Daniel Tunkelang
3 min readJul 17, 2023

Search result snippets, also known as query-biased summaries, are the additional context included with each result on the search results page. They are an essential tool to help searchers find what they’re looking for.

Snippets serve more than one purpose.

The primary purpose of snippets is to communicate to the searcher how a result is relevant to the query — that is, to communicate the relevance of each result. In my experience, this is the primary — if not exclusive — priority for most search application developers who implement snippets. As a result, snippets generally highlight the query tokens in the results that match the query, possibly by way of query expansion.

If the searcher will be satisfied with any relevant result — or perhaps with a piece of information that is likely to be contained in every relevant result, then this primary purpose suffices. Indeed, this application of snippets is just a step away from question answering.

But searchers often have preferences among relevant results — indeed, that is a big part of why ranking is not the same as relevance. As a result, snippets can and should serve a second purpose — namely, communicating how each result differs from other results. Unfortunately, this second purpose is one that has not received the attention it deserves.

Consider, for example, a search for a book title like “brave new world”. If there are multiple relevant results, it is likely that they all relate to the same book. But they may vary in edition, format, language, condition, or other attributes that matter to searchers— and for which different searchers may have different preferences. There may even be results that match the title but are not books, such as a movie based on the book. In such cases, a wall of search results that only highlight the how each title matches the query is not an effective way to communicate the variety of relevant results.

Snippets should communicate result distinctiveness.

How can snippets better serve this second purpose of communicating how each relevant result differs from other relevant results?

One way is to make query-independent information about the results more salient. Going back to the book example, if each result clearly highlights the book’s edition, format, language, and condition — along with a clear image of the the book cover — then these highlights can help searchers visually differentiate the results from one another.

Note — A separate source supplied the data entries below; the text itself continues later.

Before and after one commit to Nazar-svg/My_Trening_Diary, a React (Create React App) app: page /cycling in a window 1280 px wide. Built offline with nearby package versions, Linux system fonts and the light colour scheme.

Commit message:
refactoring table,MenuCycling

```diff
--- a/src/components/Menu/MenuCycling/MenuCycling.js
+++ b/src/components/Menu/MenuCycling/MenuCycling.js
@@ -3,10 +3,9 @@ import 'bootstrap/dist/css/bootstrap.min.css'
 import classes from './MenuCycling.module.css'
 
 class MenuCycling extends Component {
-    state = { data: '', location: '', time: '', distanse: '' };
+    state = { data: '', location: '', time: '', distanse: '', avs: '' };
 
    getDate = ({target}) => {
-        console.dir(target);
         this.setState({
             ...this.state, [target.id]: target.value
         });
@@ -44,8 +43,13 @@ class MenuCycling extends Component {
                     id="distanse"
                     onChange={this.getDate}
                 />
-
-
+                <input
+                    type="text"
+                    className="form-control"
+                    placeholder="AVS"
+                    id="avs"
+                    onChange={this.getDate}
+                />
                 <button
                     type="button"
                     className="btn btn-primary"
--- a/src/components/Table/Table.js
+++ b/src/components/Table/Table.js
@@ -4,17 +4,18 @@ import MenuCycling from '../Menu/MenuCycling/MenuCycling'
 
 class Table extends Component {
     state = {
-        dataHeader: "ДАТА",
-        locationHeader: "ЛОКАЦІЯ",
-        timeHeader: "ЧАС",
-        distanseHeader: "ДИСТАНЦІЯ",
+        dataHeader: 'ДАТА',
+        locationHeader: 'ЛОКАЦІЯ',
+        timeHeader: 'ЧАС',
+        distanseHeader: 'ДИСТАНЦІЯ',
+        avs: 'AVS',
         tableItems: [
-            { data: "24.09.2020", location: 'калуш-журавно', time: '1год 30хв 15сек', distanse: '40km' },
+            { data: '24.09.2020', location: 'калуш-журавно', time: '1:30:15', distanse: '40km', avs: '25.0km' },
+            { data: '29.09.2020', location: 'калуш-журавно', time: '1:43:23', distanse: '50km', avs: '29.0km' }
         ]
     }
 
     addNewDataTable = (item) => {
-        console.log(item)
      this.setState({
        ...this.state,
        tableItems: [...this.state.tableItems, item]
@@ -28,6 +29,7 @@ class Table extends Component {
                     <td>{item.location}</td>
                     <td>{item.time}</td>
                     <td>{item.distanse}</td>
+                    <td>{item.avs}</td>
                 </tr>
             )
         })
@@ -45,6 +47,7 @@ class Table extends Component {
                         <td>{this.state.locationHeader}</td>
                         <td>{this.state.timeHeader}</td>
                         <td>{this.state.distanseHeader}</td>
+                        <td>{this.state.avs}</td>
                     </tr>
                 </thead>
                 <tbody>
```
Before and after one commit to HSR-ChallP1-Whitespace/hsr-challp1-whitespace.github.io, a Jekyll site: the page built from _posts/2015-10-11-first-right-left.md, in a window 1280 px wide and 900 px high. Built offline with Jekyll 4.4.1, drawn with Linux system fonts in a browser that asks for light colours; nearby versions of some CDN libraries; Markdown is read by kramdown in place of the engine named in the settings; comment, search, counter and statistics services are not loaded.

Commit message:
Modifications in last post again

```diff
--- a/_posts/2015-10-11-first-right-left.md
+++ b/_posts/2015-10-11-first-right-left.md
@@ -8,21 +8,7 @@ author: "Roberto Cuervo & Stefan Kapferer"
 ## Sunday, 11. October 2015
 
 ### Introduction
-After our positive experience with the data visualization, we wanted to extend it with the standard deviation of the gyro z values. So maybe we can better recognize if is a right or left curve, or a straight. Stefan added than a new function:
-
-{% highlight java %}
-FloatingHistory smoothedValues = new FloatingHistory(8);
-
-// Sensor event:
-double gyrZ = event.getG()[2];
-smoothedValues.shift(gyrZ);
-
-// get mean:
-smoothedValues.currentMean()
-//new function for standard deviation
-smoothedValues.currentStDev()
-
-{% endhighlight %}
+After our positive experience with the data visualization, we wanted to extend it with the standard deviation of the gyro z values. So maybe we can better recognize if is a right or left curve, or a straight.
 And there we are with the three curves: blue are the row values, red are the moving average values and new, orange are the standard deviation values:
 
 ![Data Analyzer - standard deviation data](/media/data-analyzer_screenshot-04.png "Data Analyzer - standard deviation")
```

But this approach has a drawback — namely, that the most salient query-independent information about a result often overlaps with the query-dependent information used to establish relevance. In our book example, the most important query-independent information for each result is the result’s title, which will tend to be the same for most of the relevant results.

A better and more targeted approach is to focus explicitly on what makes a given result different from other results. For example, if all of the results are relevant to the query for the same reason, such as exactly matching the query in the title field, then part of the snippet should focus on what makes each result distinct from the others.

This process could use a statistical model of distinctiveness, e.g., uncommon attribute values, or anomalous values for continuous numerical attributes like price. What is important is that this distinctiveness is contextual — that is, the baseline for comparison is the distribution of other results, not the index as a whole.

The problem is similar to that of implicit query reformulation: the ideal snippet should correspond to a refinement of the query intent for which that result would be the top-ranked result. Thinking about this problem in terms of implicit query reformulation has the advantage that it may lead to a way of presenting the information that aligns with searcher intent.


The primary purpose of snippets is to communicate to the searcher how each result is relevant to the query, but the secondary purpose of communicating each result’s distinctiveness matters too. A robust implementation of snippets should strive to address both of these concerns — at least for queries that return more than one relevant result, and for which not all relevant results are equally useful to every searcher.